* _What you have to do_: An exact repetition of the listing is required.

* _Material provided_:
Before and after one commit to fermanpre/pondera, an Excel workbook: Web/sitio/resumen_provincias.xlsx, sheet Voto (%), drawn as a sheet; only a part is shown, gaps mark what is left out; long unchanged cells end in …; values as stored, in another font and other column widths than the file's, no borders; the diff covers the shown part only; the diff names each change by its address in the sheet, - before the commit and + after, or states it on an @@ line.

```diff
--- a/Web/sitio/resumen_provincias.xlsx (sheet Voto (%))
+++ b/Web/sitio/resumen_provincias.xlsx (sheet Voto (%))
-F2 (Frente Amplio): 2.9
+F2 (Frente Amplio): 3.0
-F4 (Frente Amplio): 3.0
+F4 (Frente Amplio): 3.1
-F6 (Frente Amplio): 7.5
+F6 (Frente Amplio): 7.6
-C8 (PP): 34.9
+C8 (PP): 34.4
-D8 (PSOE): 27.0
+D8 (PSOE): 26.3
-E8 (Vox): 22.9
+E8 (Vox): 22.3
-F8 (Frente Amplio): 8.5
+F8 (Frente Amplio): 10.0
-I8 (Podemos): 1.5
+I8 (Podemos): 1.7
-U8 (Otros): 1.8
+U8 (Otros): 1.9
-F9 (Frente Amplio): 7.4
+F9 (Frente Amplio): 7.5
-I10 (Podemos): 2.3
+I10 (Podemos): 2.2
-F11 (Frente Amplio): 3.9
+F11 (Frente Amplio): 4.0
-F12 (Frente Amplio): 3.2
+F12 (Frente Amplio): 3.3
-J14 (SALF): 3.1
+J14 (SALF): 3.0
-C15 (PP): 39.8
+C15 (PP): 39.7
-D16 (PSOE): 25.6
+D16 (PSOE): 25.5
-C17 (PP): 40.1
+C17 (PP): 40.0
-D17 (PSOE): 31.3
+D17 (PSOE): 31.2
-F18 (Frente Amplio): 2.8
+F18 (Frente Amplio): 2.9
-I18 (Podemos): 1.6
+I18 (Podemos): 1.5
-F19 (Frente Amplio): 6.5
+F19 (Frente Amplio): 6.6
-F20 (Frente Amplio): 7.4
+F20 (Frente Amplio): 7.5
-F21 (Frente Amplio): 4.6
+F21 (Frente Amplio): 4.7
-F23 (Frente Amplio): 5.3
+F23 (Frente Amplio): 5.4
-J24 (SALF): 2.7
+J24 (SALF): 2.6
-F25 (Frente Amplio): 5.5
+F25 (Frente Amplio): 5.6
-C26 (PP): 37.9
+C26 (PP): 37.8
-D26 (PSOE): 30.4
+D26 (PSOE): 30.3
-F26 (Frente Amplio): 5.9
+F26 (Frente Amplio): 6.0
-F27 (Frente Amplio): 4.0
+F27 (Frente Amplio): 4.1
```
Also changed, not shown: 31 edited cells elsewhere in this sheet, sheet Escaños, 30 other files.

* _Result for this exercise_:
Before and after one commit to fermanpre/pondera, an Excel workbook: Web/sitio/resumen_provincias.xlsx, sheet Voto (%), drawn as a sheet; only a part is shown, gaps mark what is left out; long unchanged cells end in …; values as stored, in another font and other column widths than the file's, no borders; the diff covers the shown part only; the diff names each change by its address in the sheet, - before the commit and + after, or states it on an @@ line.

```diff
--- a/Web/sitio/resumen_provincias.xlsx (sheet Voto (%))
+++ b/Web/sitio/resumen_provincias.xlsx (sheet Voto (%))
-F2 (Frente Amplio): 2.9
+F2 (Frente Amplio): 3.0
-F4 (Frente Amplio): 3.0
+F4 (Frente Amplio): 3.1
-F6 (Frente Amplio): 7.5
+F6 (Frente Amplio): 7.6
-C8 (PP): 34.9
+C8 (PP): 34.4
-D8 (PSOE): 27.0
+D8 (PSOE): 26.3
-E8 (Vox): 22.9
+E8 (Vox): 22.3
-F8 (Frente Amplio): 8.5
+F8 (Frente Amplio): 10.0
-I8 (Podemos): 1.5
+I8 (Podemos): 1.7
-U8 (Otros): 1.8
+U8 (Otros): 1.9
-F9 (Frente Amplio): 7.4
+F9 (Frente Amplio): 7.5
-I10 (Podemos): 2.3
+I10 (Podemos): 2.2
-F11 (Frente Amplio): 3.9
+F11 (Frente Amplio): 4.0
-F12 (Frente Amplio): 3.2
+F12 (Frente Amplio): 3.3
-J14 (SALF): 3.1
+J14 (SALF): 3.0
-C15 (PP): 39.8
+C15 (PP): 39.7
-D16 (PSOE): 25.6
+D16 (PSOE): 25.5
-C17 (PP): 40.1
+C17 (PP): 40.0
-D17 (PSOE): 31.3
+D17 (PSOE): 31.2
-F18 (Frente Amplio): 2.8
+F18 (Frente Amplio): 2.9
-I18 (Podemos): 1.6
+I18 (Podemos): 1.5
-F19 (Frente Amplio): 6.5
+F19 (Frente Amplio): 6.6
-F20 (Frente Amplio): 7.4
+F20 (Frente Amplio): 7.5
-F21 (Frente Amplio): 4.6
+F21 (Frente Amplio): 4.7
-F23 (Frente Amplio): 5.3
+F23 (Frente Amplio): 5.4
-J24 (SALF): 2.7
+J24 (SALF): 2.6
-F25 (Frente Amplio): 5.5
+F25 (Frente Amplio): 5.6
-C26 (PP): 37.9
+C26 (PP): 37.8
-D26 (PSOE): 30.4
+D26 (PSOE): 30.3
-F26 (Frente Amplio): 5.9
+F26 (Frente Amplio): 6.0
-F27 (Frente Amplio): 4.0
+F27 (Frente Amplio): 4.1
```
Also changed, not shown: 31 edited cells elsewhere in this sheet, sheet Escaños, 30 other files.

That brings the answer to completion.